- premature skin ageing
- damage to skin cells, which can lead to skin cancer.
Find out how to protect yourself from the sun and prevent skin cancer from occurring.
Who is at risk?
Anyone can develop skin cancer, but it’s more common in older people. The risk is also higher in people who have:
- fair or freckled skin, especially if it burns easily and doesn’t tan
- red or fair hair and light-coloured eyes (blue or green)
- had short, intense periods of exposure to UV radiation, e.g. on weekends or holidays or when playing sport, especially if it caused sunburn
- actively tanned or used solariums
- worked outdoors
- a weakened immune system, which could be caused by taking certain medicines after an organ transplant (immunosuppressants) or by ongoing blood conditions such as chronic leukaemia
- lots of moles on their body or moles with an irregular shape and uneven colour (dysplastic naevi)
- a previous skin cancer or a family history of skin cancer
- certain skin conditions such as sunspots.
People with olive or very dark skin have more protection against UV radiation because their skin produces more melanin than fair skin does. However, they can still develop skin cancer.
|Slip, slop, slap, seek and slide during sun protection times to protect your skin from overexposure to the sun and sun damage.|
How common is skin cancer?
Australia has one of the highest rates of skin cancer in the world. Skin cancer is the most common cancer diagnosed in Australia. About two in three Australians will be diagnosed with some form of skin cancer before the age of 70.
Almost 980,000 new cases of BCC and SCC are treated each year. BCC can develop in young people, but it is more common in people over 40. SCC occurs mostly in people over 50.

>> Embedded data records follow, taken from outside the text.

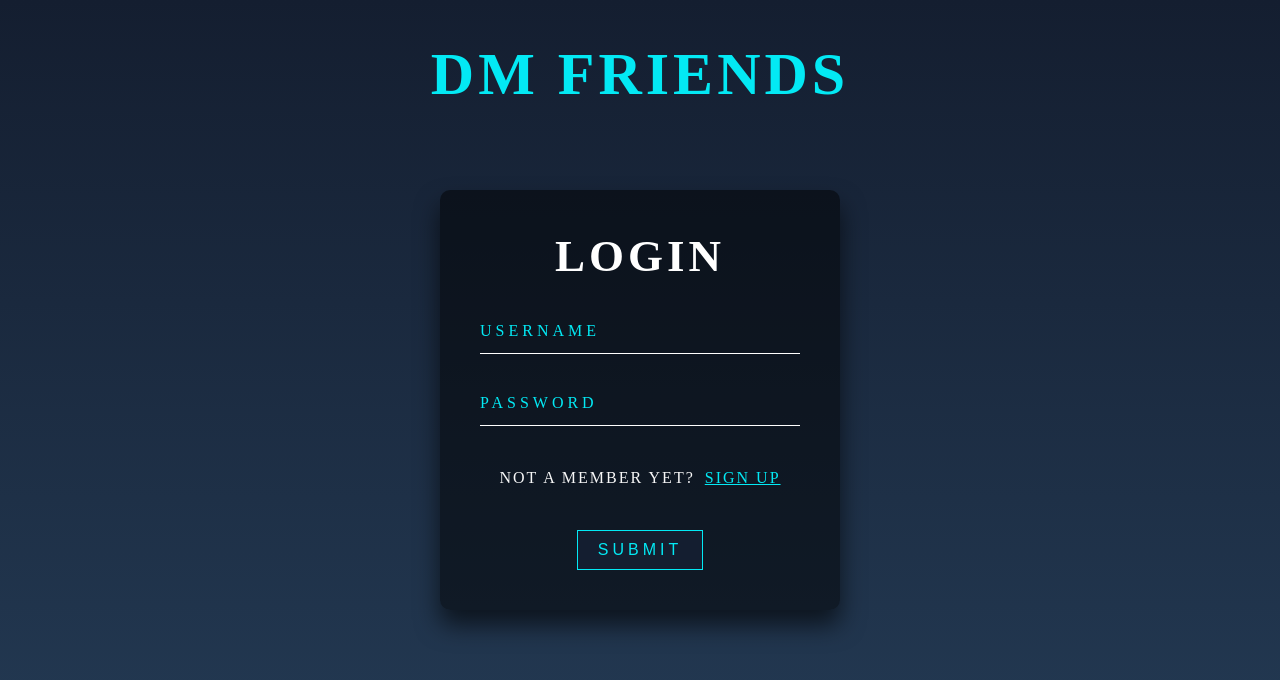
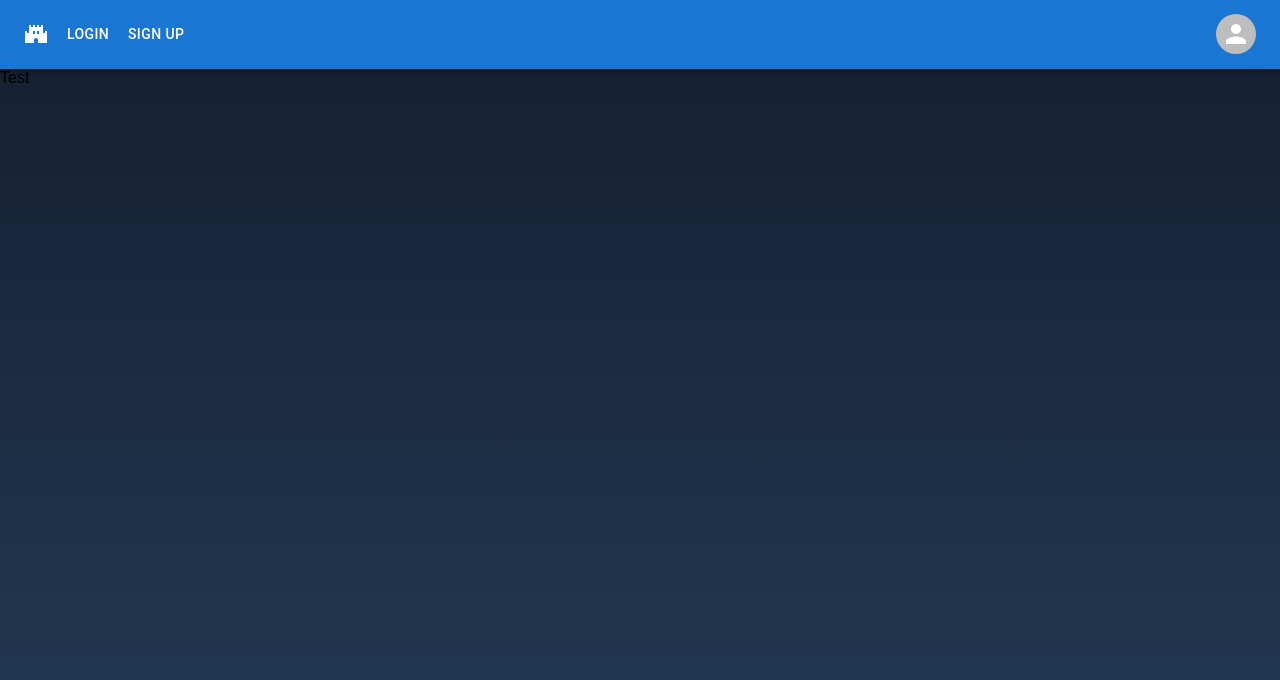
Before and after one commit to ianaack/dm-friends, a React (Create React App) app in the folder client/: page / in a window 1280 px wide. Shown: the top 680 px of the page. Built offline with nearby package versions, Linux system fonts and the light colour scheme; a web font is replaced by a local one.

Commit message:
Updated: React Router

```diff
--- a/client/src/App.js
+++ b/client/src/App.js
@@ -1,14 +1,29 @@
-// import "bootstrap/dist/css/bootstrap.min.css";
-// import "./App.css";
-import { Outlet } from "react-router";
+import React from "react";
+import { BrowserRouter as Router, Routes, Route } from "react-router-dom";
+
+// import pages
+import Homepage from "./pages/Homepage";
+import Login from "./pages/Login";
+import Signup from "./pages/Signup";
+
+// import components
+import NavBar from "./pages/components/Navbar";
 
 function App() {
-  return (
-    <div className="login-title">
-      <h1>DM Friends</h1>
-      <Outlet />
-    </div>
-  );
+	return (
+		<Router>
+			<div className="flex-column justify-flex-start min-100-vh">
+				<NavBar />
+			</div>
+			<div className="container">
+				<Routes>
+					<Route path="/" element={<Homepage />} />
+					<Route path="/login" element={<Login />} />
+					<Route path="/signup" element={<Signup />} />
+				</Routes>
+			</div>
+		</Router>
+	);
 }
 
 export default App;
--- a/client/src/index.js
+++ b/client/src/index.js
@@ -2,27 +2,11 @@
 import ReactDOM from "react-dom/client";
 import App from "./App";
 import "./index.css";
-import {
-  createBrowserRouter,
-  createRoutesFromElements,
-  Route,
-  RouterProvider,
-} from "react-router-dom";
-import Login from "./pages/Login";
-import Signup from "./pages/Signup";
-
-const router = createBrowserRouter(
-  createRoutesFromElements(
-    <Route path="/" element={<App />}>
-      <Route index element={<Login />} />
-      <Route path="signup" element={<Signup />} />
-    </Route>
-  )
-);
 
 const root = ReactDOM.createRoot(document.getElementById("root"));
+
 root.render(
-  <React.StrictMode>
-    <RouterProvider router={router} />
-  </React.StrictMode>
+	<React.StrictMode>
+		<App />
+	</React.StrictMode>
 );
--- a/client/src/pages/Homepage.jsx
+++ b/client/src/pages/Homepage.jsx
@@ -0,0 +1,7 @@
+import React from "react";
+
+const Homepage = () => {
+	return <div>Test</div>;
+};
+
+export default Homepage;
--- a/client/src/pages/Login.jsx
+++ b/client/src/pages/Login.jsx
@@ -2,8 +2,6 @@
 
 export default function Login() {
 	return (
-
-
 		<div className="login-box">
 			<h2>Login</h2>
 			<form>
--- a/client/src/pages/components/Navbar.jsx
+++ b/client/src/pages/components/Navbar.jsx
@@ -13,7 +13,7 @@
 import MenuItem from "@mui/material/MenuItem";
 import CastleIcon from "@mui/icons-material/Castle";
 
-const pages = ["", "", ""];
+const pages = ["Login", "Sign Up", ""];
 const settings = ["Dashboard", "Logout"];
 
 function NavBar() {
```
Also changed, not shown: client/src/pages/Signup.jsx (indentation only). Lines whose indentation alone changed are shown as unchanged.
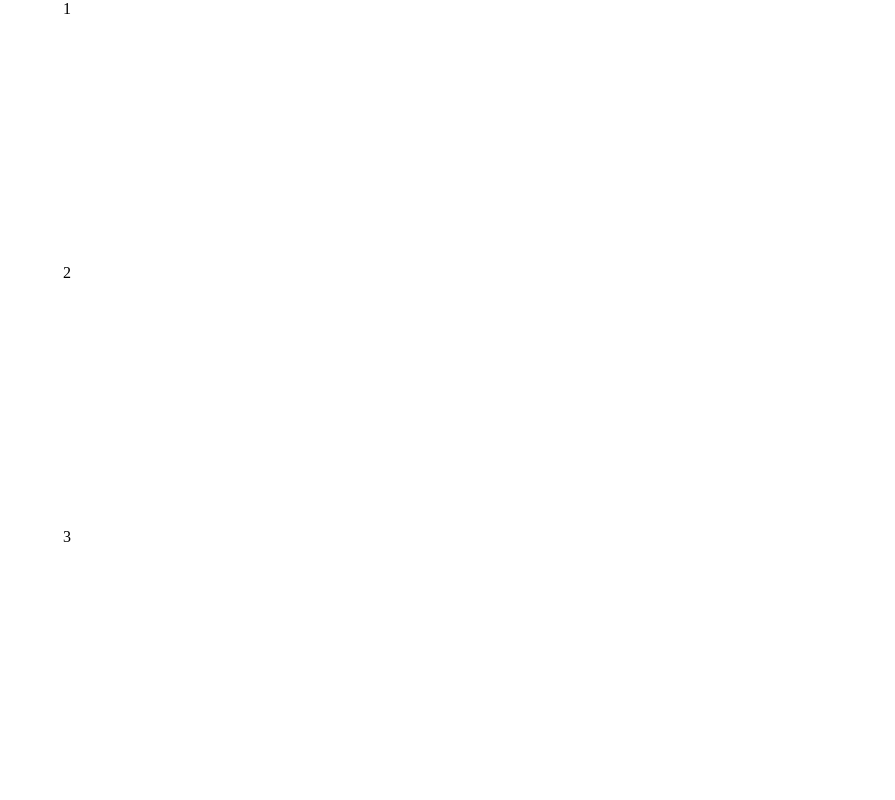
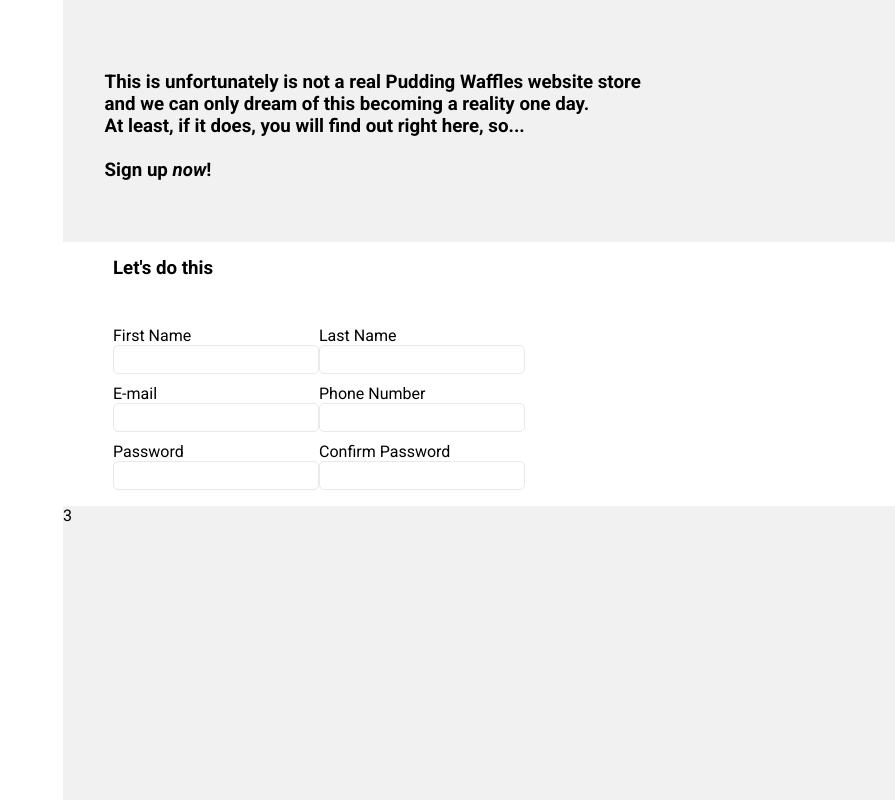
Before and after one commit to uniatrix/odin-sign-up-form, a plain HTML site: page index.html in a window 1280 px wide. Shown: the whole page, without its empty margins (385-1280 px from the left). Drawn offline with Linux system fonts and the light colour scheme.

Commit message:
added forms and applied basic styles to them

```diff
--- a/index.html
+++ b/index.html
@@ -5,6 +5,12 @@
     <meta name="viewport" content="width=device-width, initial-scale=1.0" />
     <title>Sign-Up Form</title>
     <link rel="stylesheet" href="styles.css" />
+    <link rel="preconnect" href="https://fonts.googleapis.com" />
+    <link rel="preconnect" href="https://fonts.gstatic.com" crossorigin />
+    <link
+      href="https://fonts.googleapis.com/css2?family=Roboto:ital,wght@0,100;0,300;0,400;0,500;0,700;0,900;1,100;1,300;1,400;1,500;1,700;1,900&display=swap"
+      rel="stylesheet"
+    />
     <script src="main.js"></script>
   </head>
   <body>
@@ -13,8 +19,50 @@
         <h1>Right</h1>
       </div>
       <div class="right">
-        <div class="first">1</div>
-        <div class="second">2</div>
+        <div class="first">
+          <h3>
+            This is unfortunately is not a real Pudding Waffles website store
+            <br />
+            and we can only dream of this becoming a reality one day. <br />
+            At least, if it does, you will find out right here, so... <br />
+            <br />
+            Sign up <em>now</em>!
+          </h3>
+        </div>
+        <div class="second">
+          <h3>Let's do this</h3>
+          <br />
+          <form action="" method="get" class="form-main-div">
+            <div class="form-divs">
+              <div class="form-div">
+                <label for="firstName">First Name</label>
+                <input type="text" id="firstName" name="firstName" />
+              </div>
+              <div class="form-div">
+                <label for="email">E-mail</label>
+                <input type="email" id="email" name="email" />
+              </div>
+              <div class="form-div">
+                <label for="pass">Password</label>
+                <input type="password" id="pass" name="password" />
+              </div>
+            </div>
+            <div class="form-divs">
+              <div class="form-div">
+                <label for="secondName">Last Name</label>
+                <input type="text" id="lastName" name="lastName" />
+              </div>
+              <div class="form-div">
+                <label for="phone">Phone Number</label>
+                <input type="tel" id="phone" name="phone" />
+              </div>
+              <div class="form-div">
+                <label for="confpass">Confirm Password</label>
+                <input type="password" id="confpass" name="confpassword" />
+              </div>
+            </div>
+          </form>
+        </div>
         <div class="third">3</div>
       </div>
     </div>
--- a/styles.css
+++ b/styles.css
@@ -1,12 +1,8 @@
-* {
+body {
   margin: 0;
   padding: 0;
   box-sizing: border-box;
-}
-
-@font-face {
-  font-family: Norse-Bold;
-  src: url(../fonts/Norse-Bold.otf);
+  font-family: "Roboto", sans-serif;
 }
 
 .main {
@@ -23,21 +19,63 @@
   background-position: center;
   background-repeat: no-repeat;
   color: white;
-  /* font-family: Norse-Bold, sans-serif; */
 }
 .right {
   display: flex;
   flex-direction: column;
+  background-color: #f1f1f1;
+  width: 65vw;
 }
 
 .first {
-  height: 33vh;
+  height: 25vh;
+  display: flex;
+  justify-content: flex-start;
+  align-items: flex-end;
+  margin-left: 5%;
+  margin-bottom: 5%;
 }
 
 .second {
   height: 33vh;
+  background-color: white;
 }
 
-.third {
-  height: 33vh;
+.form-main-div {
+  display: flex;
+  flex-direction: row;
+  margin-left: 50px;
+  margin-top: 10px;
+  width: 40%;
+  justify-content: space-between;
 }
+
+.form-div {
+  display: flex;
+  flex-direction: column;
+  margin-bottom: 10px;
+}
+
+.second h3 {
+  margin-left: 50px;
+  margin-top: 15px;
+}
+
+/* .third {
+} */
+
+input {
+  width: 200px;
+  border: 1px solid #ebe9e5;
+  height: 25px;
+  border-radius: 5px;
+}
+
+input:focus {
+  border: 1px solid blue;
+  outline: none;
+}
+
+input:invalid {
+  border: 1px solid red;
+}
```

More than 13,000 people are diagnosed with melanoma in Australia every year. Australia and New Zealand have the highest rates of melanoma in the world.
|For an overview of what to expect during all stages of your cancer care, visit Cancer Pathways – Basal and squamous cell carcinoma. This is a short guide to what is recommended, from diagnosis to treatment and beyond.|
Prof Diona Damian, Dermatologist, The University of Sydney at Royal Prince Alfred Hospital, and Associate, Melanoma Institute of Australia, NSW; Dr Annie Ho, Radiation Oncologist, Genesis Care, Macquarie University, St Vincent’s and Mater Hospitals, NSW; Rebecca Johnson, Clinical Nurse Consultant, Melanoma Institute of Australia, NSW; Shannon Jones, SunSmart Health Professionals Coordinator, Cancer Council Victoria; Liz King, Skin Cancer Prevention Manager, Cancer Council NSW; Roslyn McCulloch, Consumer; Caitriona Nienaber, 13 11 20 Consultant, Cancer Council WA; Paige Preston, Policy Advisor, Cancer Prevention, Health and Wellbeing, Cancer Council Queensland; Dr Michael Wagels, Plastic and Reconstructive Surgeon, Princess Alexandra Hospital, QLD.
View the Cancer Council NSW editorial policy.